▶ ASSIGNMENT: Whenever a line in this data holds the word "addEventListener", report that line in full.

▶ DATA SUPPLIED:
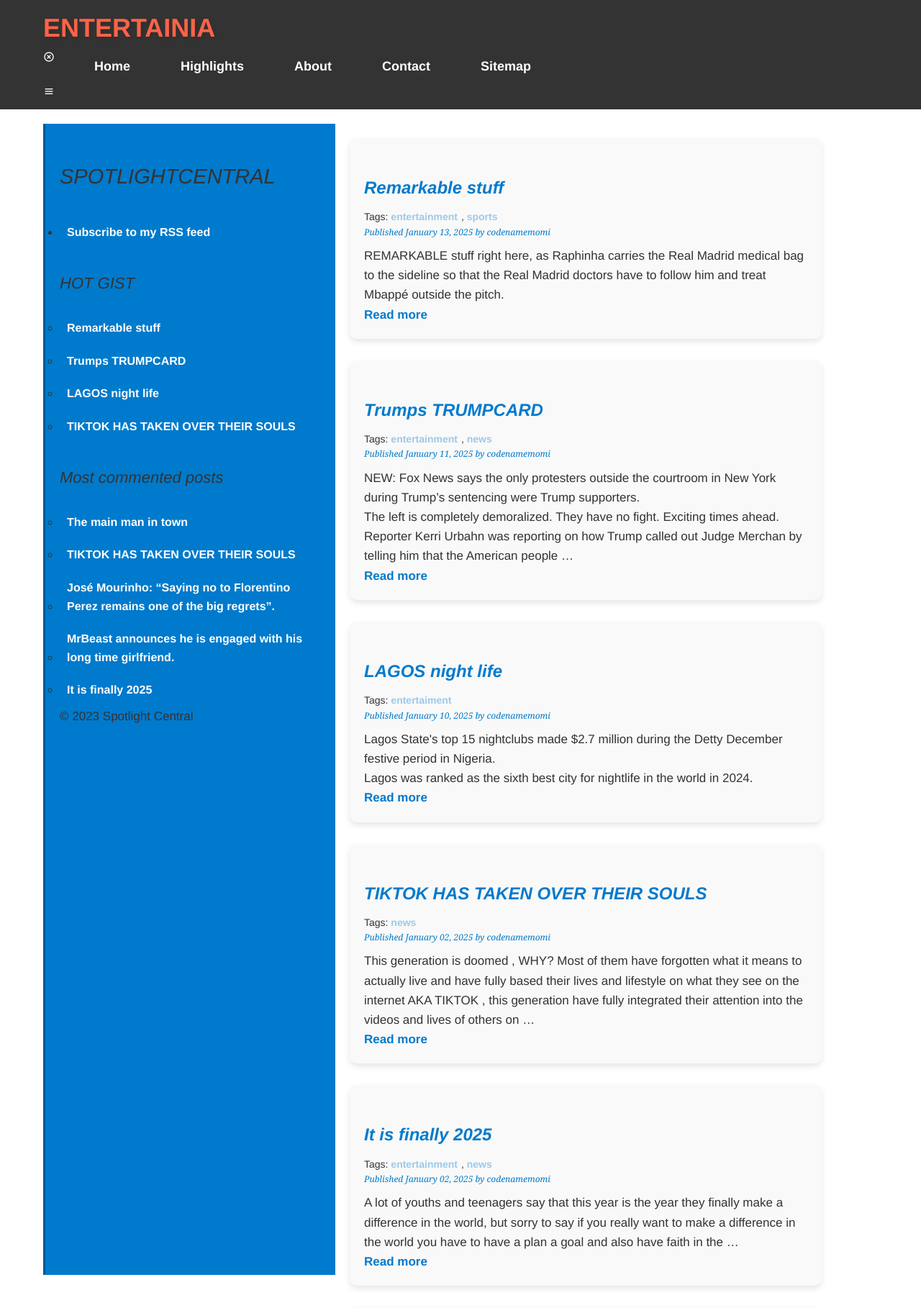
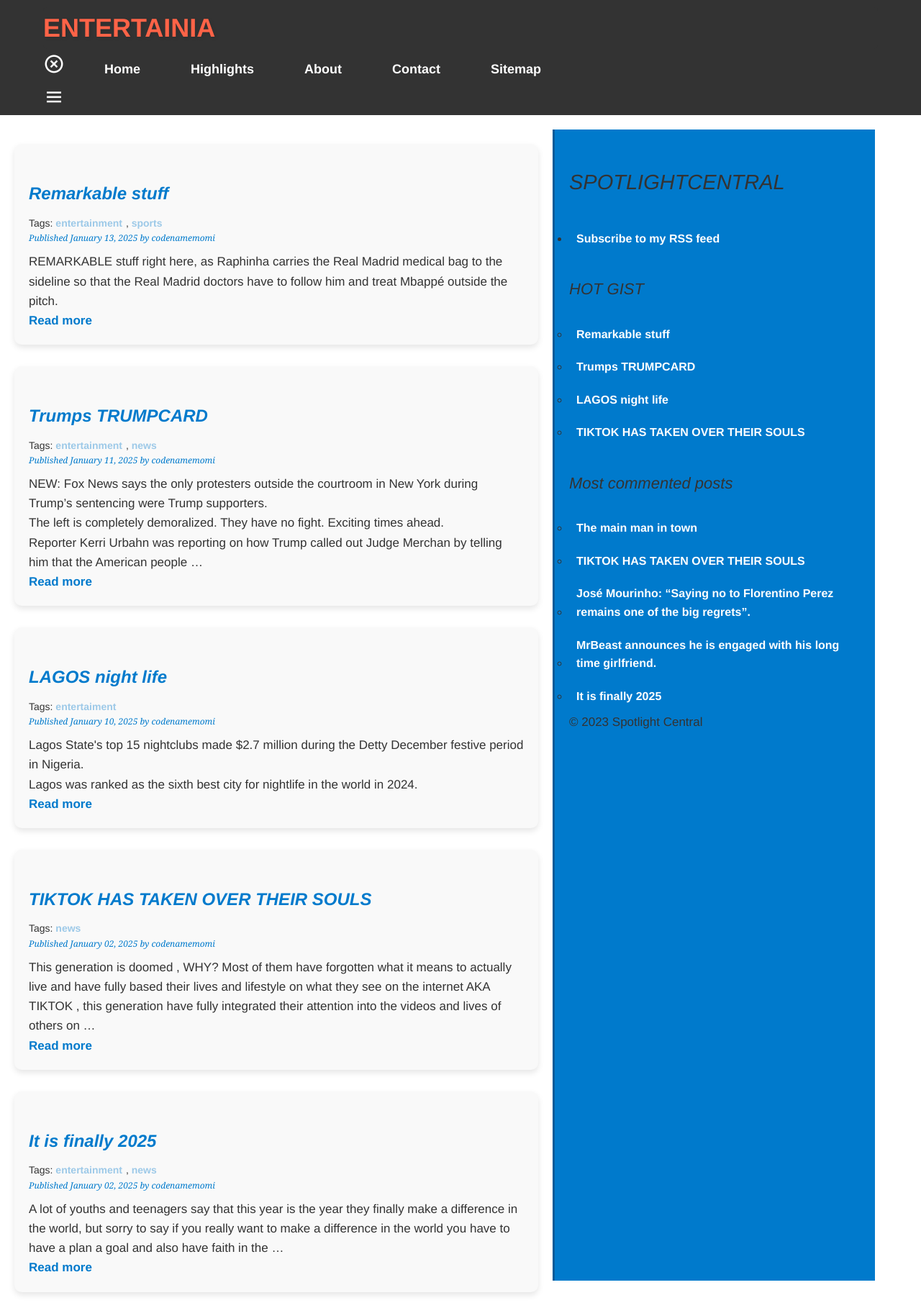
Before and after one commit to codenamemomi/blog2, a Django app: page / in a window 1280 px wide. Shown: the top 1818 px of the page at 72% size. Run offline with Django 5.2, Linux system fonts and the light colour scheme; data comes from the database, SQL or seed files in the repository; parts of the project's set-up code (start-up, migrations or seed data) failed here and were passed over.

Commit message:
edited html template and css template

```diff
--- a/entertainia/settings.py
+++ b/entertainia/settings.py
@@ -27,6 +27,8 @@ SECRET_KEY = config('SECRET_KEY')
 DEBUG = False
 
 ALLOWED_HOSTS = ['entertainia-jg79.onrender.com']  # Updated ALLOWED_HOSTS
+# ALLOWED_HOSTS = []
+
 
 SITE_ID = 1
 # Application definition
--- a/spotlightcentral/static/css/spotlightcentral.css
+++ b/spotlightcentral/static/css/spotlightcentral.css
@@ -641,6 +641,7 @@ nav {
         top: 60px;
         left: 0;
         transition: all 0.3s ease;
+        z-index: 100;
     }
 
     .menu.active {
@@ -732,3 +733,19 @@ nav {
     color: #005b99;
     transform: translateY(-2px);
 }
+
+#menulist{
+    list-style: none;
+    display: flex;
+    font-weight: 400;
+    font-size: 30px;
+
+}
+
+#menu{
+    list-style: none;
+    display: flex;
+    font-weight: 400;
+    font-size: 30px;
+
+}
--- a/spotlightcentral/templates/spotlightcentral/base.html
+++ b/spotlightcentral/templates/spotlightcentral/base.html
@@ -48,7 +48,12 @@
         </header>
 
         <!-- Main Content and Sidebar Container -->
-        <div class="container main-container">
+        <div class="main-container">
+            <!-- Main Content -->
+            <div id="content">
+                {% block content %}{% endblock %}
+            </div>
+
             <!-- Sidebar -->
             <aside id="sidebar">
                 <h5>SPOTLIGHTCENTRAL</h5>
@@ -72,11 +77,6 @@
                 </ul>
                 <p>&copy; 2023 Spotlight Central</p>
             </aside>
-
-            <!-- Main Content -->
-            <div id="content">
-                {% block content %}{% endblock %}
-            </div>
         </div>
 
         <!-- JavaScript for Mobile Menu Toggle -->
@@ -86,13 +86,14 @@
             const cancel = document.querySelector('.bx-x-circle');
             const mini = document.querySelector('.menu-toggle');
 
-            mobileMenu.addEventListener('Onclick', () => {
+            home.addEventListener('click', () => {
+                console.log('mobile menu clicked')
                 homeList.style.display = "flex"
             });
             function cancelMenu() {
                 homeList.style.display = "none"
             }
-            cancel.addEventListener('Onclick', cancelMenu);
+            cancel.addEventListener('click', cancelMenu);
         </script>
     </body>
 </html>
```
Also changed, not shown: 1 other file.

▶ SOLUTION FOR THIS TASK:
-            mobileMenu.addEventListener('Onclick', () => {
+            home.addEventListener('click', () => {
-            cancel.addEventListener('Onclick', cancelMenu);
+            cancel.addEventListener('click', cancelMenu);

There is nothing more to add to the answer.